I get curious about the strangest things sometimes. Last summer, during a contemplative moment lying on my lawn, I rolled onto my stomach and parted the grass to sneak a peek at the soil surface. What I saw was a literal junkyard of refuse including seeds, grass clippings, shredded leaf parts, worm castings and, most interestingly, lots of insect exoskeleton pieces. I thought to myself, “All those bits of chitin-rich exoskeleton must be a valuable commodity to the Soil Food Web.”
For years, I’ve told gardeners that chitin serves as a rich food source for soil microbes, which, in turn, provide the soil ecosystem and plants with essential building blocks for healthy growth. The soil depends on a food pyramid similar to our own with carbohydrates, protein, fats and fiber. In fact, the most common food sources in nature are cellulose, starch and chitin.
Chitin’s molecular formula is (C8H13NO5):

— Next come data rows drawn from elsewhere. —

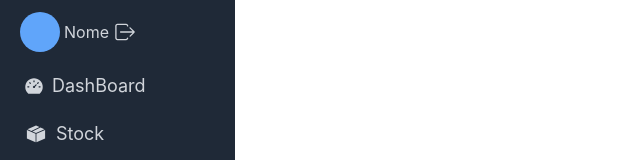
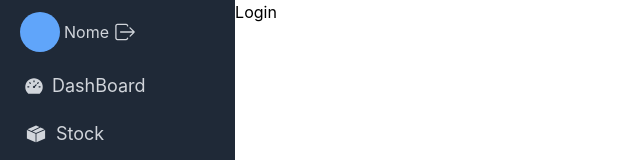
Before and after one commit to joaomiguelabreu/stock-management, a React (Create React App) app in the folder frontend/: page /Register in a window 1280 px wide. Shown: the top 160 px of the page, without its empty margins (0-640 px from the left). Built offline with nearby package versions, Linux system fonts and the light colour scheme.

Commit message:
register_front_ONGOING

```diff
--- a/frontend/src/App.js
+++ b/frontend/src/App.js
@@ -4,7 +4,12 @@ import SideBar from "./components/SideBar";
 import Stock from "./Pages/Stock";
 import DashBoard from "./Pages/DashBoard";
 import Login from "./Pages/Login"
+import Register from "./Pages/Login"
 import "./input.css";
+import axios from 'axios';
+
+axios.defaults.baseURL = 'http://localhost:3000';
+axios.defaults.withCredentials = true;
 
 const App = () => {
   return (
@@ -14,6 +19,7 @@ const App = () => {
         <div className="w-screen h-screen">
           <Routes>
             <Route path="/" element={<Login/>} />
+            <Route path="/Register" element={<Register/>} />
             <Route path="/Dashboard" element={<DashBoard />} />
             <Route path="/Stock" element={<Stock />} />
           </Routes>
--- /dev/null
+++ b/frontend/src/Pages/Register.jsx
@@ -0,0 +1,9 @@
+import React from 'react'
+
+const Register = () => {
+  return (
+    <div>Register</div>
+  )
+}
+
+export default Register
```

The chitin molecule is essentially a series of modified sugar molecules hitched together. As a food source, it packs a lot caloric energy. That’s why lobster, crab and shrimp shells compost really well. Crustacean shells are composed of a matrix of this chitin and calcium and magnesium bearing molecules. The claws have much higher concentrations of the hard stuff whereas flexible body parts are higher in softer chitin.
We know chitin plays a critical nutritional role to the Soil Food Web and that a healthy soil system recycles the bodies of chitin-rich insects. Clearly, poisoning all the insect life in your lawn and garden disrupts Nature’s beautiful design! A lawn or garden with no insects is missing a key food source.
I believe a healthy natural Soil Food Web keeps predators, prey, parasites and diseases in balance. My 40 year old natural lawn, with all those expired insect bodies, does not get grub damage, insect infestations or fungus diseases. Anecdotally, I have used lobster compost on several grub infested lawns and found it deters grubs. A little research unearthed the hypothesis that adding chitin to the soil surface promotes the proliferation of chitin eating bacteria….. There are specific bacteria for eating everything! And, behold, grubs’ jaws are made of chitin! It is possible that the bacteria leach into the soil and irritate the grubs so they leave or stop eating. I don’t know the mechanism exactly, but have seen it work.
In conclusion, shellfish compost is a great choice when you want to boost the vigor of the Soil Food Web in your lawn or garden. The calcium and magnesium are critical plant nutrients and we are still learning about all the miraculous benefits of chitin.
Pete Bottomley, AOLCP
Coast of Maine Organic Products